The veteran center posted 14 points and 8 rebounds in his final appearance, although Lebanon beat Iran, 81-73, in the Classification Round 17-32 at Jakarta Arena on Saturday.
"I have had a long career with the national team since the 2000s," Haddadi said after his last game, held at Indonesia Arena, as interviewed by FIBA News. "I try to play when I can even if I'm out of shape. I feel good, but I feel upset too because I leave my team.”
He also expressed gratitude to his doctor who has been with him for more than 10 years and for "pushing me even if I already want to quit."
"I wish the best for the national team. We have talent but we also have to be patient if they need anything. I am here to help. It is time for the young generation. They need to get more time and more experience with more game time," he said.
Haddadi's 7-foot-2 presence will be missed by his teammates and fans alike, as he has been a dominant force across Asia and the world.
He finished his final FIBA Basketball World Cup with averages of 10 points, 6.3 rebounds, 3.5 assists and 1.6 blocks per game, moving into the top five for blocks in tournament history with 31 rejections.
He also had stints in the National Basketball Association with the Memphis Grizzlies, with whom he debuted in 2008 as a free agent after going undrafted in 2004, and with the Toronto Raptors and the Phoenix Suns.
He likewise played briefly in the Chinese Basketball Association.
Angola's captain, too
In Manila, Angola's captain Leonel Paulo also announced his retirement after 16 years of playing for the national team.
The 37-year-old, Luanda-born Paulo played in two FIBA World Cups and one Olympic Games (2008).
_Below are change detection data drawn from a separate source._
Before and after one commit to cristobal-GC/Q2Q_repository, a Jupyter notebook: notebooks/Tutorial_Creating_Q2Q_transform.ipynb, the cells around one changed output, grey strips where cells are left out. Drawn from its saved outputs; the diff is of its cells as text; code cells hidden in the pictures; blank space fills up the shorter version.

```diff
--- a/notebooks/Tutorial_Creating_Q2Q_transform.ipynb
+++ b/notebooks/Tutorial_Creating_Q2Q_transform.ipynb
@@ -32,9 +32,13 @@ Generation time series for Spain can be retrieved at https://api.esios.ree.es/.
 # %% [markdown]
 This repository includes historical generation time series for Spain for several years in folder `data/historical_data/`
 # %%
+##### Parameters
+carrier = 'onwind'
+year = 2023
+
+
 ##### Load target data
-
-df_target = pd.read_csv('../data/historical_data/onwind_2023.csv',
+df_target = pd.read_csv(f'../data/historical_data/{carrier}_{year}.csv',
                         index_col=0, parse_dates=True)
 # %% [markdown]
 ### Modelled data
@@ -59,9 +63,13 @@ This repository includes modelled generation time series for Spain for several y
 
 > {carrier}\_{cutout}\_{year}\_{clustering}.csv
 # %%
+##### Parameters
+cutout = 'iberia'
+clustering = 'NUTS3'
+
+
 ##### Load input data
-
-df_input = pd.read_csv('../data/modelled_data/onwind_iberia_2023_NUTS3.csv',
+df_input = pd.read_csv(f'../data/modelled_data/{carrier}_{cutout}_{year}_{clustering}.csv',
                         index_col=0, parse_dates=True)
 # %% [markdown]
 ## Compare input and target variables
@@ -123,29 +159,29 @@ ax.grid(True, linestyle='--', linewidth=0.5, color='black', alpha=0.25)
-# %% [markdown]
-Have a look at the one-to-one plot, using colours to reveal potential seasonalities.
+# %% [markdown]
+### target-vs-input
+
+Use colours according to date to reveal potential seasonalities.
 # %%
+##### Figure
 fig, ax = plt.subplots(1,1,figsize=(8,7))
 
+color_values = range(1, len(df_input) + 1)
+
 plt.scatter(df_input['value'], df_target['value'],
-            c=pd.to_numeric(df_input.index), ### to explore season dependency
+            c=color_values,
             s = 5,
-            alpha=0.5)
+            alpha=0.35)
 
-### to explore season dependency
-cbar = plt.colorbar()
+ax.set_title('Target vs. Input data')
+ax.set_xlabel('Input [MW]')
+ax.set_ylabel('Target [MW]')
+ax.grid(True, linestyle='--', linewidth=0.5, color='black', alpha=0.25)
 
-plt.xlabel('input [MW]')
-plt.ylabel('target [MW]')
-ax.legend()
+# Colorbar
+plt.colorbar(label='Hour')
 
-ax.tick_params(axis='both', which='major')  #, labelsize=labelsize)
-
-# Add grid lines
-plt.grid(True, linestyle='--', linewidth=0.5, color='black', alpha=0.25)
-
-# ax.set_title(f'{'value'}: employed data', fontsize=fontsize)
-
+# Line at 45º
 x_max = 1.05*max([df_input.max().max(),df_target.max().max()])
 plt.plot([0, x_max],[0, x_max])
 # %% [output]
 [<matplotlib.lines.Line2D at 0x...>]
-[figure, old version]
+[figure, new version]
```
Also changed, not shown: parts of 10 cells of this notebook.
He won two FIBA Africa Champions Cup championships (2006 and 2015), two FIBA Afrobasket championships (2009 and 2013) and six Angolan League championships (2006, 2007, 2015, 2019, 2021, and 2022).
He was named the Angolan League Most Valuable Player in 2015 and the Angolan League scoring champion in the same year.
"It's gonna be a little bit emotional because this is my last game with the national team. I want to thank to all my people, all the coaches for everything that they did for me. It was not easy. Thank you very much, especially to Will Voigt, who was also my coach. Thank you for everything," he said after his last game with the national team, where South Sudan beat Angola, 101-78, at Smart Araneta Coliseum in Quezon City.
Paulo played in all five of Angola's games in Manila. He averaged 1.8 points and 1.8 rebounds per game.
However, his impact goes beyond those stats. His experience and leadership as the team's captain were invaluable for his teammates and his coach, Jose Claros Canals.
"Well, first I want to thank Leo. I want to thank Leo for all his dedication, his hard work, his mentality, his desire to give everything on the court and off the court for the others," Canals said.
"Always thinking about the team first, like no one I met before. And I think that he's an example for the others, for all these youngers that they have to learn and follow for the future and try to develop with his mentality, with his way of work and his dedication through the national team."
Paulo's retirement marks the end of an era for Angola basketball, as he was one of the last vestiges of a generation that sustained Angola's status in African and World basketball. (FIBA/PNA)